Required work
Exactly how many lines in this listing contain "from"? Only the number is needed.

Supplied entries
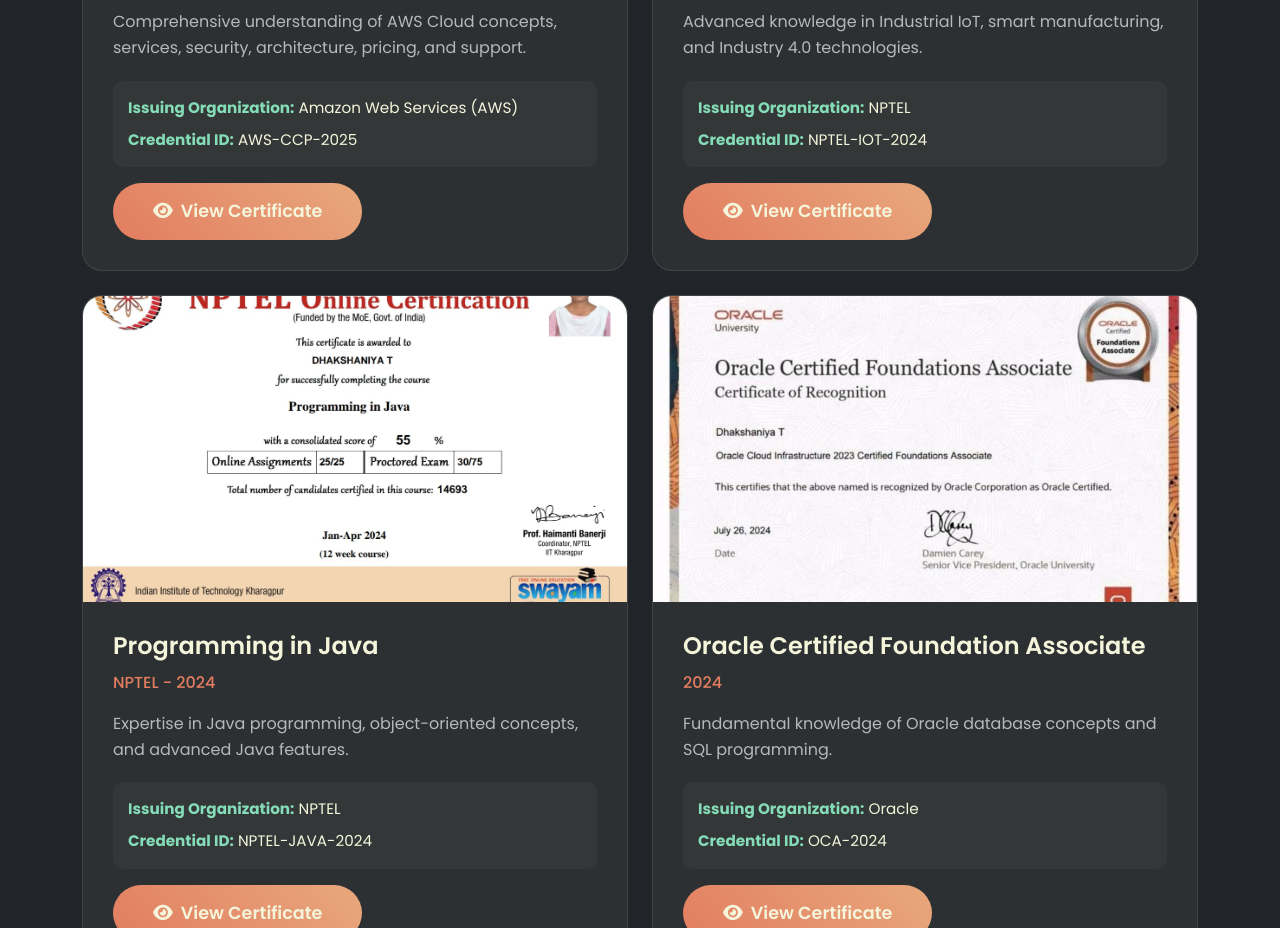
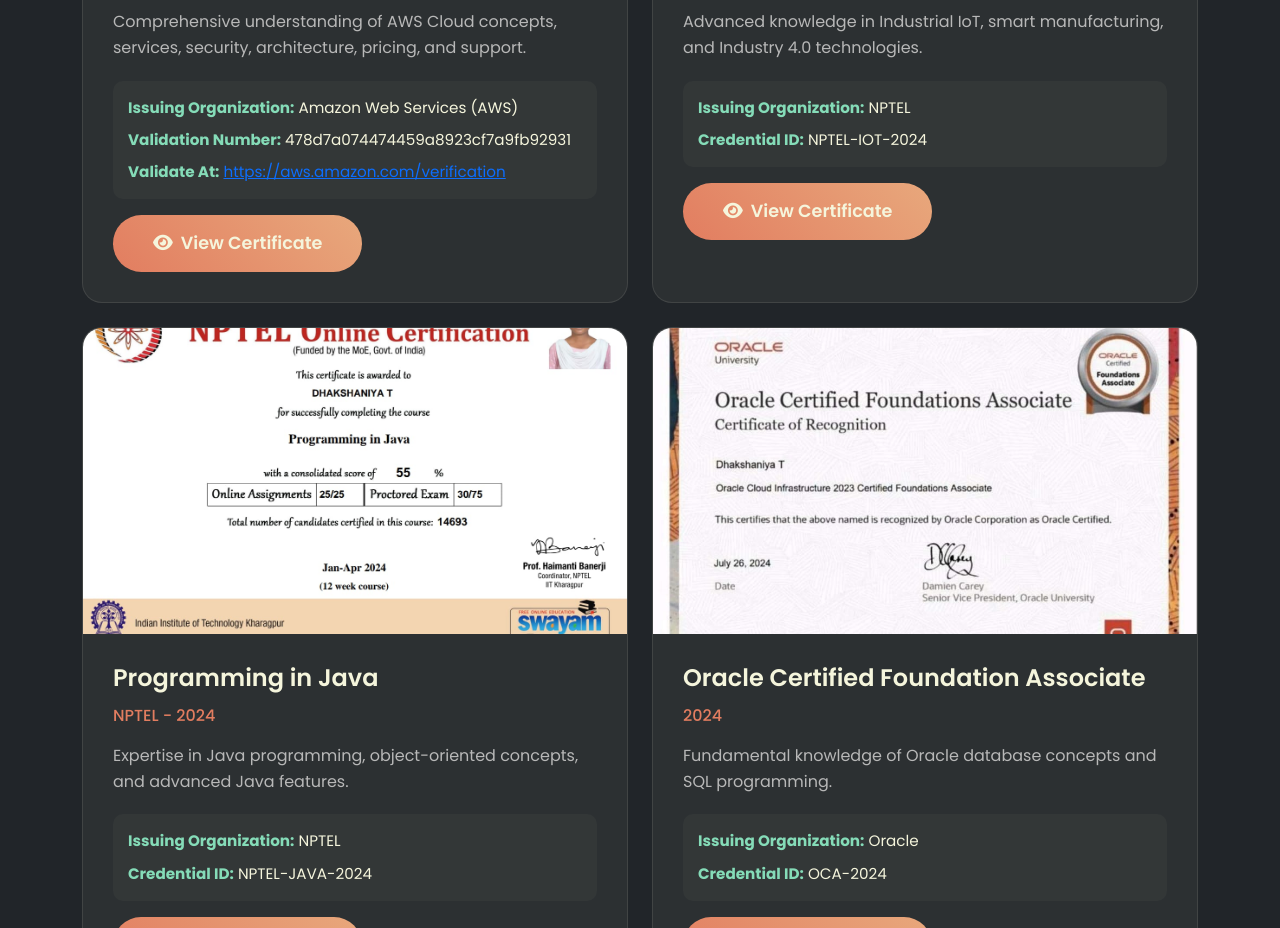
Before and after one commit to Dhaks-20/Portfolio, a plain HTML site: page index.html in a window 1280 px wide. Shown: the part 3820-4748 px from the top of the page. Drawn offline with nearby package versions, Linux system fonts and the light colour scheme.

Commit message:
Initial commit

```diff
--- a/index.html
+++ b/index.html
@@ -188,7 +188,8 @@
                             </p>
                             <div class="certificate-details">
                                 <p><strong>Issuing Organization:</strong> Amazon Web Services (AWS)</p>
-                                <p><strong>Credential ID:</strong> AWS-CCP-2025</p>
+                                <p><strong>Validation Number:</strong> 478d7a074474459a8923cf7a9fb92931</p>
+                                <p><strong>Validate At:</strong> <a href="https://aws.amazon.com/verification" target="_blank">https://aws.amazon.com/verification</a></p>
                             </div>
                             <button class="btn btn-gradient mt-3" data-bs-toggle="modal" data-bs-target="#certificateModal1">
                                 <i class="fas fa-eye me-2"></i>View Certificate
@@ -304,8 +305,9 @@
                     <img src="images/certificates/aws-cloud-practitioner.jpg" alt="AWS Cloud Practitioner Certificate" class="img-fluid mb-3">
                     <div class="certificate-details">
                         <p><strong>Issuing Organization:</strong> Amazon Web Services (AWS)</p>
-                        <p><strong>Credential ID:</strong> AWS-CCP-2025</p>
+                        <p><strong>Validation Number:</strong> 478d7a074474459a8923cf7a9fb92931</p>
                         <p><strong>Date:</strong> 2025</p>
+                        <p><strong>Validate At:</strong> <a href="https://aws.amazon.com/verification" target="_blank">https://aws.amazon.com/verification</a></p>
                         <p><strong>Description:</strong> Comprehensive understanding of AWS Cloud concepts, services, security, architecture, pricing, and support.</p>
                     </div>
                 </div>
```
---
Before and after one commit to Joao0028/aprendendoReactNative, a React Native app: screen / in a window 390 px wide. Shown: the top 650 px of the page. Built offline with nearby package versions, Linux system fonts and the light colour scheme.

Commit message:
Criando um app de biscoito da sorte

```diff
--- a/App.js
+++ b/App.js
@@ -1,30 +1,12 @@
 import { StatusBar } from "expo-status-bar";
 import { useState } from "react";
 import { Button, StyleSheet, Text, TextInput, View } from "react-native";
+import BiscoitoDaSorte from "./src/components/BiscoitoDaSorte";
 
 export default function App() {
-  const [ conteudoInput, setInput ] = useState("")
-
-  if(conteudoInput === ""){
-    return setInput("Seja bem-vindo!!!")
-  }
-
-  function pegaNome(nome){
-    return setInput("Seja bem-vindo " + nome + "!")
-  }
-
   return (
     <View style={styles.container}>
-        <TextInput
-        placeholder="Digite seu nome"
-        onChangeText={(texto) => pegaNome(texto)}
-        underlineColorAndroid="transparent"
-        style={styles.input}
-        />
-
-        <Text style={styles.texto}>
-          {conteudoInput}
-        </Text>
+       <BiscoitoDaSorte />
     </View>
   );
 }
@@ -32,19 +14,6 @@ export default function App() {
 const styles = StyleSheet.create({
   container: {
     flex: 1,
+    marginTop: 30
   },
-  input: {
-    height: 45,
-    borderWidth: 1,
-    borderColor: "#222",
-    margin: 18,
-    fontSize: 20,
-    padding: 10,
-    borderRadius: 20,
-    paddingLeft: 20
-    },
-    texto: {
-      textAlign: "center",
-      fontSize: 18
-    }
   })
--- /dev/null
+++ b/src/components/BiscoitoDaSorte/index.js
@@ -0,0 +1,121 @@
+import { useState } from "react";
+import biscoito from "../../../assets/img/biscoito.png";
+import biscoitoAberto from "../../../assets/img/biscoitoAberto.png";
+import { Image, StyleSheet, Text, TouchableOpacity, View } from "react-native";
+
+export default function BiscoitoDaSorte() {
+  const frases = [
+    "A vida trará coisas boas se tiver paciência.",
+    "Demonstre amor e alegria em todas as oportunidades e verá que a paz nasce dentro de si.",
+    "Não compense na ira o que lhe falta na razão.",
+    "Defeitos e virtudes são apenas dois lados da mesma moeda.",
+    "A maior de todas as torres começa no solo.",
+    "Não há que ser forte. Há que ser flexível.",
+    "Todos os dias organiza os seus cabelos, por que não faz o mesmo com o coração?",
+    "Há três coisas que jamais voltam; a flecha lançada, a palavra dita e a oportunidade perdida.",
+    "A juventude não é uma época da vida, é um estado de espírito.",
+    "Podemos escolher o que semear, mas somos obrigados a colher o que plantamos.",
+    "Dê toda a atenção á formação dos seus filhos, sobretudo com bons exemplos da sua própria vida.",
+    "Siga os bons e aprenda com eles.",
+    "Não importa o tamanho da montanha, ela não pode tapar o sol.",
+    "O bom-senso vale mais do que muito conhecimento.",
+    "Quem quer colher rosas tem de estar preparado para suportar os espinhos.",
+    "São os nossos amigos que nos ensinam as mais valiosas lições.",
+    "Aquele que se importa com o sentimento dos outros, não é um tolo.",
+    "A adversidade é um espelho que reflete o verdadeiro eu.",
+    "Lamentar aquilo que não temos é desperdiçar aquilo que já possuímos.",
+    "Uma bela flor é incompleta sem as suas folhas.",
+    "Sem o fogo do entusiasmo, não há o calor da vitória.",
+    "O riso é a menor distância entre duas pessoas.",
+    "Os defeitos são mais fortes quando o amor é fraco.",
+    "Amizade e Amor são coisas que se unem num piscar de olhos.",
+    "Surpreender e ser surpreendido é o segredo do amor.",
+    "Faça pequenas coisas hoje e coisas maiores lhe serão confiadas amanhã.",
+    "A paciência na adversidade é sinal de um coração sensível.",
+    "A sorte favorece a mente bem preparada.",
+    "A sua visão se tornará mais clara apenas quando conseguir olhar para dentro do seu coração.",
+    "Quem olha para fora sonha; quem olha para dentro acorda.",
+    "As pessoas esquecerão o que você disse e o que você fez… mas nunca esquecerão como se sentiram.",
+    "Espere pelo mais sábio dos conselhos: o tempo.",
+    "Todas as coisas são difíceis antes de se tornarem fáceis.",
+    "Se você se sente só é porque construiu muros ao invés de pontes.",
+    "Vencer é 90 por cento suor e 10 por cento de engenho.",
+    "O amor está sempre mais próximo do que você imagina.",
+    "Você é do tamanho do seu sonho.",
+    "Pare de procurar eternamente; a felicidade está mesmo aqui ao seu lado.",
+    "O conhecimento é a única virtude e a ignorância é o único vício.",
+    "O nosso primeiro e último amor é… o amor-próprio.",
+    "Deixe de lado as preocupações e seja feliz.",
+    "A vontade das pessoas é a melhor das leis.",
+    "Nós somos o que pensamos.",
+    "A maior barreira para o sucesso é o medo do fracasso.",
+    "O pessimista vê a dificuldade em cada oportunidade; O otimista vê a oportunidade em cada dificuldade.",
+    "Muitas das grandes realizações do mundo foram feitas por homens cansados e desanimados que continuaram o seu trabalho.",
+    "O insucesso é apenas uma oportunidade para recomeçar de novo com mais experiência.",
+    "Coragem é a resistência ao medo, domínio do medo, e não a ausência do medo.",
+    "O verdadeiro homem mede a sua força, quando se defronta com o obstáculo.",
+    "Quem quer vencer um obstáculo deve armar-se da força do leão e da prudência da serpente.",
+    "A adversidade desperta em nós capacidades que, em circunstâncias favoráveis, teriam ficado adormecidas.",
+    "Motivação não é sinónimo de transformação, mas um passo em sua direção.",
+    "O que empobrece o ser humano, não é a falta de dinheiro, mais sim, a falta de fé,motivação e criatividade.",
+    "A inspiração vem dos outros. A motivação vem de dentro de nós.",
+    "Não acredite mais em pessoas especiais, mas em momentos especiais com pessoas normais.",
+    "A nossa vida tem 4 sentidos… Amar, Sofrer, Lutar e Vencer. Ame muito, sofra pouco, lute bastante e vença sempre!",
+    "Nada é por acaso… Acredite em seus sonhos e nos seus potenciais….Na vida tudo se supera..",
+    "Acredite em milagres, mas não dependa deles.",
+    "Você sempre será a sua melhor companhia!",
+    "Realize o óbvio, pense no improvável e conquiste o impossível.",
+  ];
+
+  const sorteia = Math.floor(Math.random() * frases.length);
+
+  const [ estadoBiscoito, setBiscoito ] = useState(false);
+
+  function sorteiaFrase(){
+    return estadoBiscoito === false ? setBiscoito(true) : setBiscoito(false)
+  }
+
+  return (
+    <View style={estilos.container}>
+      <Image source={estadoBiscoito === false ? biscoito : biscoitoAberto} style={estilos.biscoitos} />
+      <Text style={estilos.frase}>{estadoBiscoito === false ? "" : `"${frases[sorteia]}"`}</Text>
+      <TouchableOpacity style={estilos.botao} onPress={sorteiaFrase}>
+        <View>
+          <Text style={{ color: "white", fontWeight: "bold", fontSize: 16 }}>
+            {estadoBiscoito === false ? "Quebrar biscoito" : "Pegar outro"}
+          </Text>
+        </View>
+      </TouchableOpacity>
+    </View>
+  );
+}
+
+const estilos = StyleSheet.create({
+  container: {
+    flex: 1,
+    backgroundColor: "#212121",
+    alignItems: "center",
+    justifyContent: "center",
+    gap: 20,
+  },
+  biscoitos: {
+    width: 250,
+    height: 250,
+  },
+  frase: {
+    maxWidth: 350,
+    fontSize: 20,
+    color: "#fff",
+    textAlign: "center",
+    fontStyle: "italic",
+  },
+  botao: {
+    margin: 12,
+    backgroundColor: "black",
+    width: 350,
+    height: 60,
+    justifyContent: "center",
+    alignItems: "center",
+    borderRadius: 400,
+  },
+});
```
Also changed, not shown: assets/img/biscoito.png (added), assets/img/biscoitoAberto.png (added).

Output of the exercise
9